On recovery your pet is wrapped in warm blankets, given pain control and cuddled until they are awake. Then they return to their cage, still wrapped in their blankets and are watched until they can stand up. Soon after they are ready for a little food.
Our technicians take their temperatures and monitor them in the evening and again in the morning. When you come to get them either a technician or a doctor will review the post operative instructions. You will also get a written copy of these instructions on how to look after your pet.
Why spay your pet?
There are many benefits to spaying your female pets. It prevents the annoying issues around being in heat. Cats yowl all the time and dogs attract un-neutered males to hang out on the doorstep. It prevents diseases such as breast cancer and pyometra, a uterine infection that happens to many unspayed females and can be life threatening. It is also part of responsible pet ownership. Millions of unwanted cats and dogs end up in shelters every year. Many strays are euthanized.
When should my pet be spayed?
We recommend that dogs and cats be spayed at five and a half months of age, prior to their first heat. Cats can be spayed in heat. Dogs must wait until 6 weeks after finishing a heat. Spaying before the first heat prevents breast cancer later in life.
Nursing mothers must wean their offspring and be dried up for two weeks prior to spaying. PLEASE NOTE: Cats can come into heat even while nursing.

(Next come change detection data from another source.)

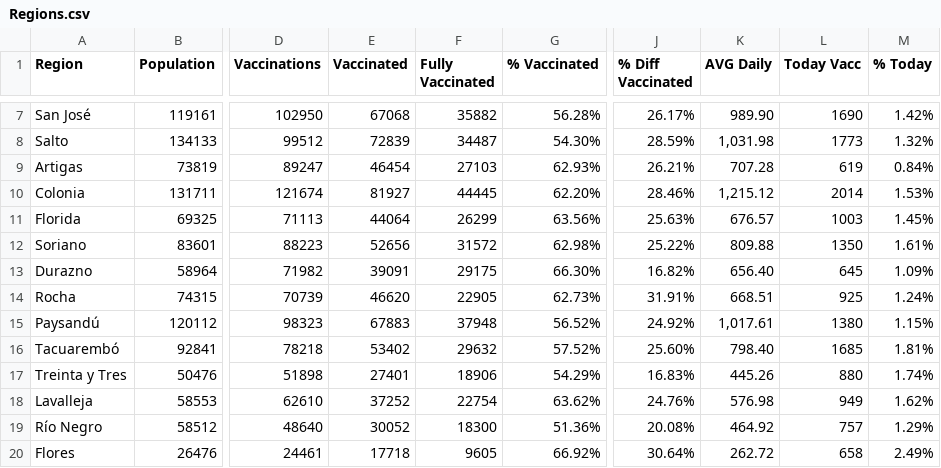
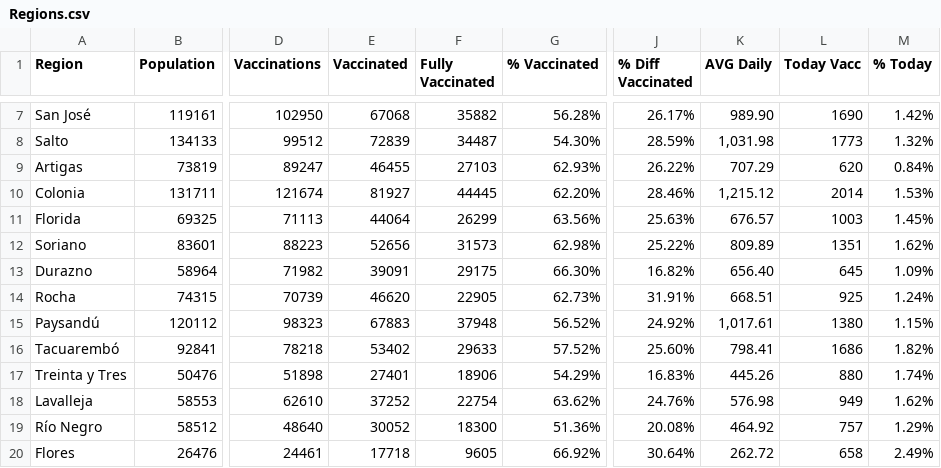
Before and after one commit to 3dgiordano/covid-19-uy-vacc-data, a CSV file: data/Regions.csv, drawn as a sheet; only a part is shown, gaps mark what is left out; the diff covers the shown part only; the diff names each change by its address in the sheet, - before the commit and + after, or states it on an @@ line.

```diff
--- a/data/Regions.csv
+++ b/data/Regions.csv
-E9 (Vaccinated): 46454
+E9 (Vaccinated): 46455
-J9 (% Diff Vaccinated): 26.21%
+J9 (% Diff Vaccinated): 26.22%
-K9 (AVG Daily): 707.28
+K9 (AVG Daily): 707.29
-L9 (Today Vacc): 619
+L9 (Today Vacc): 620
-F12 (Fully Vaccinated): 31572
+F12 (Fully Vaccinated): 31573
-K12 (AVG Daily): 809.88
+K12 (AVG Daily): 809.89
-L12 (Today Vacc): 1350
+L12 (Today Vacc): 1351
-M12 (% Today): 1.61%
+M12 (% Today): 1.62%
-F16 (Fully Vaccinated): 29632
+F16 (Fully Vaccinated): 29633
-K16 (AVG Daily): 798.40
+K16 (AVG Daily): 798.41
-L16 (Today Vacc): 1685
+L16 (Today Vacc): 1686
-M16 (% Today): 1.81%
+M16 (% Today): 1.82%
```
Also changed, not shown: 29 edited cells elsewhere in this file, data/Uruguay.csv, 21 other files.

They will become pregnant during this time.
What is spaying?
Spaying involves surgical removal of both ovaries and the uterus–in human terms, an ovariohysterectomy.